Also in the area of energy, Schubert is developing a greenness indicator together with E. Brutschin, one that integrates and simplifies current methods to enable a reliable cross-country comparison of environmental greenness. As the discussion over finding the right mix of environmental policies becomes more politicized, an important question arises: is there an objective measurement of environmental sustainability or, in other words, the greenness of a member state (the outcome side of the policy process)? As the EU strives to speak with one voice, can we show that becoming a member of the European Union makes a country greener, despite the expected increase in energy use, economic production and transportation? In other words, does EU age matter? This latter question implies the possibility of a causal link between collectively established rules, regimes and state– a form of collective environmental statecraft. Initial research in this area suggests that EU conditionality might have stronger effects than the economic growth on the greenness of a country. Further tests are planned to extend this new greenness index to include other major players including the US and BRIC countries.   

Schubert’s third line of work focuses on classical studies of geopolitics and geopolitical theory. Geopolitics is widely conceptualized as the spatial study of rivalry over territories and resources. The explanatory power and conditioning effect of geopolitics has been well documented. However, theoretical advances in the last three decades have expanded the utility of geopolitical theory in explain medium to long-term developments in international relations in particular as pertains to matters maritime powers, regional land powers, and of space. Indeed, geopolitics is making something of a comeback and is increasingly being considered a discrete perspective on international relations, but one that is often overshadowed by simplistic, i.e. non-theoretical application of geography as semi-determinism. Neo-Weberian geopolitical theory has been so far the most thoroughly theoretical approach, but its achievements and limitations have yet to be synthesized in a critical manner. Working together with a network of geopolitical analysts, Schubert is working on a project that will explore recent advances in geopolitical theory and offer an empirical analysis of foreign policy based on geopolitical approaches asking questions such as: a) what are the limitations of the neo-Weberian geopolitical theory and b) what is the contribution of geopolitical theory to foreign policy analysis?

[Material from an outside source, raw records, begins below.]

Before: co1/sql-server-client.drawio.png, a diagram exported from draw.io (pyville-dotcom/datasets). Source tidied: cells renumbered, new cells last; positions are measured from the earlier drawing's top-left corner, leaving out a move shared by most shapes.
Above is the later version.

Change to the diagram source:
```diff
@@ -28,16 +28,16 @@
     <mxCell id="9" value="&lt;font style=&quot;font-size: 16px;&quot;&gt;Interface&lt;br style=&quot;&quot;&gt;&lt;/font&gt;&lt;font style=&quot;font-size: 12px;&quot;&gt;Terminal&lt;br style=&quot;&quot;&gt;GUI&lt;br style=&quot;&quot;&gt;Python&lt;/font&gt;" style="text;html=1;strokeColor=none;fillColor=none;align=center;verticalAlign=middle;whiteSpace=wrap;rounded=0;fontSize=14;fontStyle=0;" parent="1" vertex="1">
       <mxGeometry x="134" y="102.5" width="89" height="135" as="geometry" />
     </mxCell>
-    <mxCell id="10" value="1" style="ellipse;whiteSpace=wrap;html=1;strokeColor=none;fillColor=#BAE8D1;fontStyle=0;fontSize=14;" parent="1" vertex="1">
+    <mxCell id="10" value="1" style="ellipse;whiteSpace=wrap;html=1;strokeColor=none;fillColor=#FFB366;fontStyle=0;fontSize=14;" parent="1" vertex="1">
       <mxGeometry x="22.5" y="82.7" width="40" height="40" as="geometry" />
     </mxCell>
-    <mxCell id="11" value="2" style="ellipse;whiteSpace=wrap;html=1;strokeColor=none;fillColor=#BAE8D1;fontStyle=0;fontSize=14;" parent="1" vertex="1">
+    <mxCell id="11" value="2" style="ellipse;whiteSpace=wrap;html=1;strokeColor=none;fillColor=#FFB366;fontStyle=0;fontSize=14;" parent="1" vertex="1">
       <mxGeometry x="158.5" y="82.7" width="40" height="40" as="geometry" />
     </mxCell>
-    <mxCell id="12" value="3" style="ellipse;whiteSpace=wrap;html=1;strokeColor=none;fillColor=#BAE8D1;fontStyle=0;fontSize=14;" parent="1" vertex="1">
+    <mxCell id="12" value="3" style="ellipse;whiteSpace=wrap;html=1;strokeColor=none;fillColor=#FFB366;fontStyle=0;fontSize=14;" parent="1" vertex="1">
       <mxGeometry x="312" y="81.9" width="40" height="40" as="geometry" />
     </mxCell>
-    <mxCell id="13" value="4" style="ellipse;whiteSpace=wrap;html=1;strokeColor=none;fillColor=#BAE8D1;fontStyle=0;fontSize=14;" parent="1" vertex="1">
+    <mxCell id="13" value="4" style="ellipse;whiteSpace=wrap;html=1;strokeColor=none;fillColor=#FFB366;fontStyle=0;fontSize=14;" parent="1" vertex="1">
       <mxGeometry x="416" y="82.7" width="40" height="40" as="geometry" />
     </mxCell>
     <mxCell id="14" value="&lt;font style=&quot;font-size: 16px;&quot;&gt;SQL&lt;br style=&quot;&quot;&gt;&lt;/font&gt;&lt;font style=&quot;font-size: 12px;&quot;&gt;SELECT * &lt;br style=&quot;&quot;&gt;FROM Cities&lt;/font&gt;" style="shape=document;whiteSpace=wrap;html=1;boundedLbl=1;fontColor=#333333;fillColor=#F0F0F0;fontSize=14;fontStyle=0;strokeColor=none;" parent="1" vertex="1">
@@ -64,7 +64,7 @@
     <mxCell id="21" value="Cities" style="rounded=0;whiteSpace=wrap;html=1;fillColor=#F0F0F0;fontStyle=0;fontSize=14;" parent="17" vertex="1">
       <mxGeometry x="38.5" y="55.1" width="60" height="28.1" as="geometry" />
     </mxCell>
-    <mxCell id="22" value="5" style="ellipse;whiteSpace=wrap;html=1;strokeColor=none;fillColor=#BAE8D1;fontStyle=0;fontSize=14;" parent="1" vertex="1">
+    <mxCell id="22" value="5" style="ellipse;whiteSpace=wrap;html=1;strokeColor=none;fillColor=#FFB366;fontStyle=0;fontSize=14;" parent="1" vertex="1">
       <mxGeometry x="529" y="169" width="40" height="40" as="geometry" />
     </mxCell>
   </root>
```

One specific area focuses on the contribution or utility of geopolitical theories to explain China’s maritime policies toward the East and South China seas. Beguilingly called the Caribbean analogy, it has been suggested that China’s military strategists are implementing the ideas of A.T. Mahan, who argued that great powers must dominate the globe’s sea-lanes of communication in order to become the guarantor of world commerce; and, thus, the US should take naval control of the Caribbean. Schubert investigates that claim by identifying the key elements of Mahan’s strategy, testing its most discernable behavioral element, the acquisition of islands and outcrops, necessary to command the seas of its own ‘Caribbean’ in order to determine whether or not such an analogy is useful in understanding Chinese maritime policy. Early findings suggest that China’s behaviour in the East and South China Seas is indeed analogous to that of Alfred Thayer Mahan’s 19th century thinking of expanding slowly and methodically farer afield from the mainland to acquire control of vital points along its sea-lanes of communication. Schubert’s investigation of China’s behaviour is only one part of a broader examination of Mahan’s extensive works on geopolitics and the maritime view of economic, political, military power and security.

In addition to his research and teaching duties, Dr. Schubert is currently the Associate Director of the Webster Vienna Private University campus.

Photo: Rosario Fiore "Old Map (73)" 2010.  Antique Maps of the World, Map of Europe, Nicolas Visscher, c 1640. (CC BY-ND 2.0)